> [TASK ITEM] All of the data needs to be printed again, exactly as written.

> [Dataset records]
Segment Open
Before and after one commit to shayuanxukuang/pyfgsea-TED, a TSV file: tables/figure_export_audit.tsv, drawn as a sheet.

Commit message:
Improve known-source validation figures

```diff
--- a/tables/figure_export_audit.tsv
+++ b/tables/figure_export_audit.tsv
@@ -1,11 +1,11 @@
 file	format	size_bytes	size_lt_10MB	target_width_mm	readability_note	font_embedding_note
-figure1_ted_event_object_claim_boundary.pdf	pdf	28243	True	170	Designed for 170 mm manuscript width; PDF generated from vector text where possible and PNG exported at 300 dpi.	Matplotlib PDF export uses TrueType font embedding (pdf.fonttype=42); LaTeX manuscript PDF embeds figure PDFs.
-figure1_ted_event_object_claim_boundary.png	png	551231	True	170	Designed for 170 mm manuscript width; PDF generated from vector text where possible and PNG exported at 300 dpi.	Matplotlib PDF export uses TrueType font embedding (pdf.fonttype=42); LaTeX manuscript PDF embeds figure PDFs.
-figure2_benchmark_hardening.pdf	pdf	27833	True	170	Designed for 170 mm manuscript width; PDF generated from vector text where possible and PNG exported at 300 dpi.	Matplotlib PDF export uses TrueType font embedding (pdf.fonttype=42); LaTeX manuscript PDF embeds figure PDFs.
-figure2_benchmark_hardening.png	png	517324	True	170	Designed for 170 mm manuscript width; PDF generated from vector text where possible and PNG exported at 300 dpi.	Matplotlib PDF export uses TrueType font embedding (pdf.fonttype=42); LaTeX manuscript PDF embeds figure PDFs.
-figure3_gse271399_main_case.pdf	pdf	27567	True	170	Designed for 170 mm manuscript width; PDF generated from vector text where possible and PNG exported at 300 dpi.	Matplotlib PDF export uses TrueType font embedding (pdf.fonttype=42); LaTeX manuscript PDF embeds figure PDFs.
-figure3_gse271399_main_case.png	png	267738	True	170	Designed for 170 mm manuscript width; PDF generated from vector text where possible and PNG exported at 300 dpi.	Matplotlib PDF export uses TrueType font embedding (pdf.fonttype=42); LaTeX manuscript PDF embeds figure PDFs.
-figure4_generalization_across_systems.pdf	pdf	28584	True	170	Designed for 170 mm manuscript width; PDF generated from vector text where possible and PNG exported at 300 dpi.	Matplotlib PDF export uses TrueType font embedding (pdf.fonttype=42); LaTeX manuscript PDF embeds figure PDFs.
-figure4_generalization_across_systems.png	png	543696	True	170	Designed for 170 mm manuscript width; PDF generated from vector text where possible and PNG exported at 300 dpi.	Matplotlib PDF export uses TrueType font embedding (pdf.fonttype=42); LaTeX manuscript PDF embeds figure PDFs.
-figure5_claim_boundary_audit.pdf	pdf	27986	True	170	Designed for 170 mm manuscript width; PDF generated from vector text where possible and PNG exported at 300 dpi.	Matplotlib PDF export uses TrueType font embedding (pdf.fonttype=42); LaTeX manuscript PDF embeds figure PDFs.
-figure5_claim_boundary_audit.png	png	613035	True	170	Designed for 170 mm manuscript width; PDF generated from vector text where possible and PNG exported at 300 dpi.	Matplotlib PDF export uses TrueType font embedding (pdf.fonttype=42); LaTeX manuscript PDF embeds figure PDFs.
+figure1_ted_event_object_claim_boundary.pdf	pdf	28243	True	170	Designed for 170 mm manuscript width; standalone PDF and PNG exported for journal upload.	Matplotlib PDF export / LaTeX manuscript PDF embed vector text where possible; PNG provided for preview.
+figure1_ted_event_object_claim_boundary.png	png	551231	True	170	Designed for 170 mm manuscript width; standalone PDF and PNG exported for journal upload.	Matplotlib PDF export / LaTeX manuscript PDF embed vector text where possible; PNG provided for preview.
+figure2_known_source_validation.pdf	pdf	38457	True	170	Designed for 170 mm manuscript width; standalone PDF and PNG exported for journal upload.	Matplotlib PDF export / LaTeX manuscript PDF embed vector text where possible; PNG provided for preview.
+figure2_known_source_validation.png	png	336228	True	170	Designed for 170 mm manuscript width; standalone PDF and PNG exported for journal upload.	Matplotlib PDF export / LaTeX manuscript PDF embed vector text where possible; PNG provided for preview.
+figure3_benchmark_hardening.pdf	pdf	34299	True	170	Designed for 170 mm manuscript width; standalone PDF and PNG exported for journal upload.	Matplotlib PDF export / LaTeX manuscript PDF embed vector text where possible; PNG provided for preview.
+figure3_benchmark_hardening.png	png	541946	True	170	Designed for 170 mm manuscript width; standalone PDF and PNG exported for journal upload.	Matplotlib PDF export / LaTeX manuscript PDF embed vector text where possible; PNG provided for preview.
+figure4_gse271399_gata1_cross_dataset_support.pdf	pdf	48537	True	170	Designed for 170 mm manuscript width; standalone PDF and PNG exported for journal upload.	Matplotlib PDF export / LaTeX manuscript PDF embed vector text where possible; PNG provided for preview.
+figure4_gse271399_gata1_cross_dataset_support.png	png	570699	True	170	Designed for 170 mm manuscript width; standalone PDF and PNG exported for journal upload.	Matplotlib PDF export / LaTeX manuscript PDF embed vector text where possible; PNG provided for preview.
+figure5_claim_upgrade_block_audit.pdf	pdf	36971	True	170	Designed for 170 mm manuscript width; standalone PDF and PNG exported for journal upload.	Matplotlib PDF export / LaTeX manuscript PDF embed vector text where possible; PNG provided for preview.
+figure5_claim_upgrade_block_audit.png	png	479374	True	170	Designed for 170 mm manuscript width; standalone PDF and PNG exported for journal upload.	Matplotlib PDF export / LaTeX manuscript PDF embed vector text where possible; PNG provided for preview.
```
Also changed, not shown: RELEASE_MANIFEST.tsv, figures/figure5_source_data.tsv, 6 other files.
Segment Closed
> [RESPONSE BELOW]
Before and after one commit to shayuanxukuang/pyfgsea-TED, a TSV file: tables/figure_export_audit.tsv, drawn as a sheet.

Commit message:
Improve known-source validation figures

```diff
--- a/tables/figure_export_audit.tsv
+++ b/tables/figure_export_audit.tsv
@@ -1,11 +1,11 @@
 file	format	size_bytes	size_lt_10MB	target_width_mm	readability_note	font_embedding_note
-figure1_ted_event_object_claim_boundary.pdf	pdf	28243	True	170	Designed for 170 mm manuscript width; PDF generated from vector text where possible and PNG exported at 300 dpi.	Matplotlib PDF export uses TrueType font embedding (pdf.fonttype=42); LaTeX manuscript PDF embeds figure PDFs.
-figure1_ted_event_object_claim_boundary.png	png	551231	True	170	Designed for 170 mm manuscript width; PDF generated from vector text where possible and PNG exported at 300 dpi.	Matplotlib PDF export uses TrueType font embedding (pdf.fonttype=42); LaTeX manuscript PDF embeds figure PDFs.
-figure2_benchmark_hardening.pdf	pdf	27833	True	170	Designed for 170 mm manuscript width; PDF generated from vector text where possible and PNG exported at 300 dpi.	Matplotlib PDF export uses TrueType font embedding (pdf.fonttype=42); LaTeX manuscript PDF embeds figure PDFs.
-figure2_benchmark_hardening.png	png	517324	True	170	Designed for 170 mm manuscript width; PDF generated from vector text where possible and PNG exported at 300 dpi.	Matplotlib PDF export uses TrueType font embedding (pdf.fonttype=42); LaTeX manuscript PDF embeds figure PDFs.
-figure3_gse271399_main_case.pdf	pdf	27567	True	170	Designed for 170 mm manuscript width; PDF generated from vector text where possible and PNG exported at 300 dpi.	Matplotlib PDF export uses TrueType font embedding (pdf.fonttype=42); LaTeX manuscript PDF embeds figure PDFs.
-figure3_gse271399_main_case.png	png	267738	True	170	Designed for 170 mm manuscript width; PDF generated from vector text where possible and PNG exported at 300 dpi.	Matplotlib PDF export uses TrueType font embedding (pdf.fonttype=42); LaTeX manuscript PDF embeds figure PDFs.
-figure4_generalization_across_systems.pdf	pdf	28584	True	170	Designed for 170 mm manuscript width; PDF generated from vector text where possible and PNG exported at 300 dpi.	Matplotlib PDF export uses TrueType font embedding (pdf.fonttype=42); LaTeX manuscript PDF embeds figure PDFs.
-figure4_generalization_across_systems.png	png	543696	True	170	Designed for 170 mm manuscript width; PDF generated from vector text where possible and PNG exported at 300 dpi.	Matplotlib PDF export uses TrueType font embedding (pdf.fonttype=42); LaTeX manuscript PDF embeds figure PDFs.
-figure5_claim_boundary_audit.pdf	pdf	27986	True	170	Designed for 170 mm manuscript width; PDF generated from vector text where possible and PNG exported at 300 dpi.	Matplotlib PDF export uses TrueType font embedding (pdf.fonttype=42); LaTeX manuscript PDF embeds figure PDFs.
-figure5_claim_boundary_audit.png	png	613035	True	170	Designed for 170 mm manuscript width; PDF generated from vector text where possible and PNG exported at 300 dpi.	Matplotlib PDF export uses TrueType font embedding (pdf.fonttype=42); LaTeX manuscript PDF embeds figure PDFs.
+figure1_ted_event_object_claim_boundary.pdf	pdf	28243	True	170	Designed for 170 mm manuscript width; standalone PDF and PNG exported for journal upload.	Matplotlib PDF export / LaTeX manuscript PDF embed vector text where possible; PNG provided for preview.
+figure1_ted_event_object_claim_boundary.png	png	551231	True	170	Designed for 170 mm manuscript width; standalone PDF and PNG exported for journal upload.	Matplotlib PDF export / LaTeX manuscript PDF embed vector text where possible; PNG provided for preview.
+figure2_known_source_validation.pdf	pdf	38457	True	170	Designed for 170 mm manuscript width; standalone PDF and PNG exported for journal upload.	Matplotlib PDF export / LaTeX manuscript PDF embed vector text where possible; PNG provided for preview.
+figure2_known_source_validation.png	png	336228	True	170	Designed for 170 mm manuscript width; standalone PDF and PNG exported for journal upload.	Matplotlib PDF export / LaTeX manuscript PDF embed vector text where possible; PNG provided for preview.
+figure3_benchmark_hardening.pdf	pdf	34299	True	170	Designed for 170 mm manuscript width; standalone PDF and PNG exported for journal upload.	Matplotlib PDF export / LaTeX manuscript PDF embed vector text where possible; PNG provided for preview.
+figure3_benchmark_hardening.png	png	541946	True	170	Designed for 170 mm manuscript width; standalone PDF and PNG exported for journal upload.	Matplotlib PDF export / LaTeX manuscript PDF embed vector text where possible; PNG provided for preview.
+figure4_gse271399_gata1_cross_dataset_support.pdf	pdf	48537	True	170	Designed for 170 mm manuscript width; standalone PDF and PNG exported for journal upload.	Matplotlib PDF export / LaTeX manuscript PDF embed vector text where possible; PNG provided for preview.
+figure4_gse271399_gata1_cross_dataset_support.png	png	570699	True	170	Designed for 170 mm manuscript width; standalone PDF and PNG exported for journal upload.	Matplotlib PDF export / LaTeX manuscript PDF embed vector text where possible; PNG provided for preview.
+figure5_claim_upgrade_block_audit.pdf	pdf	36971	True	170	Designed for 170 mm manuscript width; standalone PDF and PNG exported for journal upload.	Matplotlib PDF export / LaTeX manuscript PDF embed vector text where possible; PNG provided for preview.
+figure5_claim_upgrade_block_audit.png	png	479374	True	170	Designed for 170 mm manuscript width; standalone PDF and PNG exported for journal upload.	Matplotlib PDF export / LaTeX manuscript PDF embed vector text where possible; PNG provided for preview.
```
Also changed, not shown: RELEASE_MANIFEST.tsv, figures/figure5_source_data.tsv, 6 other files.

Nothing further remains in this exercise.